A crucial question has eluded governments and health agencies around the world since the COVID-19 pandemic began: Did the virus originate in animals or leak from a Chinese lab?
Now, the U.S. Department of Energy has assessed with “low confidence” in that it began with a lab leak, according to a person familiar with the report who wasn’t authorized to discuss it. The report has not been made public.
But others in the U.S. intelligence community disagree.
“There is not a consensus right now in the U.S. government about exactly how COVID started,” John Kirby, the spokesman for the National Security Council, said Monday. “There is just not an intelligence community consensus.”
The DOE’s conclusion was first reported over the weekend in the Wall Street Journal, which said the classified report was based on new intelligence and noted in an update to a 2021 document. The DOE oversees a national network of labs.

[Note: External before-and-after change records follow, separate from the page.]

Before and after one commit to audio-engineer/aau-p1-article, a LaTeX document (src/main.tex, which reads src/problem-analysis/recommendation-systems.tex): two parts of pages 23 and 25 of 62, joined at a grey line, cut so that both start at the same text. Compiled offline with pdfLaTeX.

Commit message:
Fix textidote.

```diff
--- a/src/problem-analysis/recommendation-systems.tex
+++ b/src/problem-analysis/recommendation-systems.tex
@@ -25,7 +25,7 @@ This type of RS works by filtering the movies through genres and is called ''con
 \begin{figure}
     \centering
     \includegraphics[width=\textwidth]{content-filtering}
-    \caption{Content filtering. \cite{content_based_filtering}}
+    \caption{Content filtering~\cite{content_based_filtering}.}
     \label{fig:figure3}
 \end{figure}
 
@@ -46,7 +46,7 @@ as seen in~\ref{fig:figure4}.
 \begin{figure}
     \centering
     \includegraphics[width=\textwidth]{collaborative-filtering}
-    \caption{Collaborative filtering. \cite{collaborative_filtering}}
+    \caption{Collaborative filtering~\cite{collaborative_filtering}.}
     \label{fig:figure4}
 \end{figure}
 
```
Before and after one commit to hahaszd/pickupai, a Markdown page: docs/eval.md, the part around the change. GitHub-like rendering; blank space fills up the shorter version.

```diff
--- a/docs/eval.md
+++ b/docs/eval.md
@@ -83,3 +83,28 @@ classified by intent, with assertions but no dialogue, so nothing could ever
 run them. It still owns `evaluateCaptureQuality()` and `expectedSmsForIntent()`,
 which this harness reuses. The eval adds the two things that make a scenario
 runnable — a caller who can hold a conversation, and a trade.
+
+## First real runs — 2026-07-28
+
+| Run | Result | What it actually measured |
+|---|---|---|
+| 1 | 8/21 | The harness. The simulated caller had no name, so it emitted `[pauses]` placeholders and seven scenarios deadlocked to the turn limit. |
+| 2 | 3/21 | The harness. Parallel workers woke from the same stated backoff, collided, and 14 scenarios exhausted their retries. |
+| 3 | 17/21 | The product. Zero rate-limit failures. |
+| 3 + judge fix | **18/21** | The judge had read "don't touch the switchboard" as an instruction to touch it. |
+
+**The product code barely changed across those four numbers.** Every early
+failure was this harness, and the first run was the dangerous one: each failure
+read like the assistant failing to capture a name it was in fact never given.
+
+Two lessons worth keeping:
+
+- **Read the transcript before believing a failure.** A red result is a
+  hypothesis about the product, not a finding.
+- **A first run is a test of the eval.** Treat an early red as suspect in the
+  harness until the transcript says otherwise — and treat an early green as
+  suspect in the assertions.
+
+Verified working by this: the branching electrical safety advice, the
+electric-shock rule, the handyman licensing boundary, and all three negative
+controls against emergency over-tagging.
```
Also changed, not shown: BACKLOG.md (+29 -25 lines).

White House officials on Monday declined to confirm press reports about the assessment.
In 2021, officials released an intelligence report summary that said four members of the U.S. intelligence community believed with low confidence that the virus was first transmitted from an animal to a human, and a fifth believed with moderate confidence that the first human infection was linked to a lab.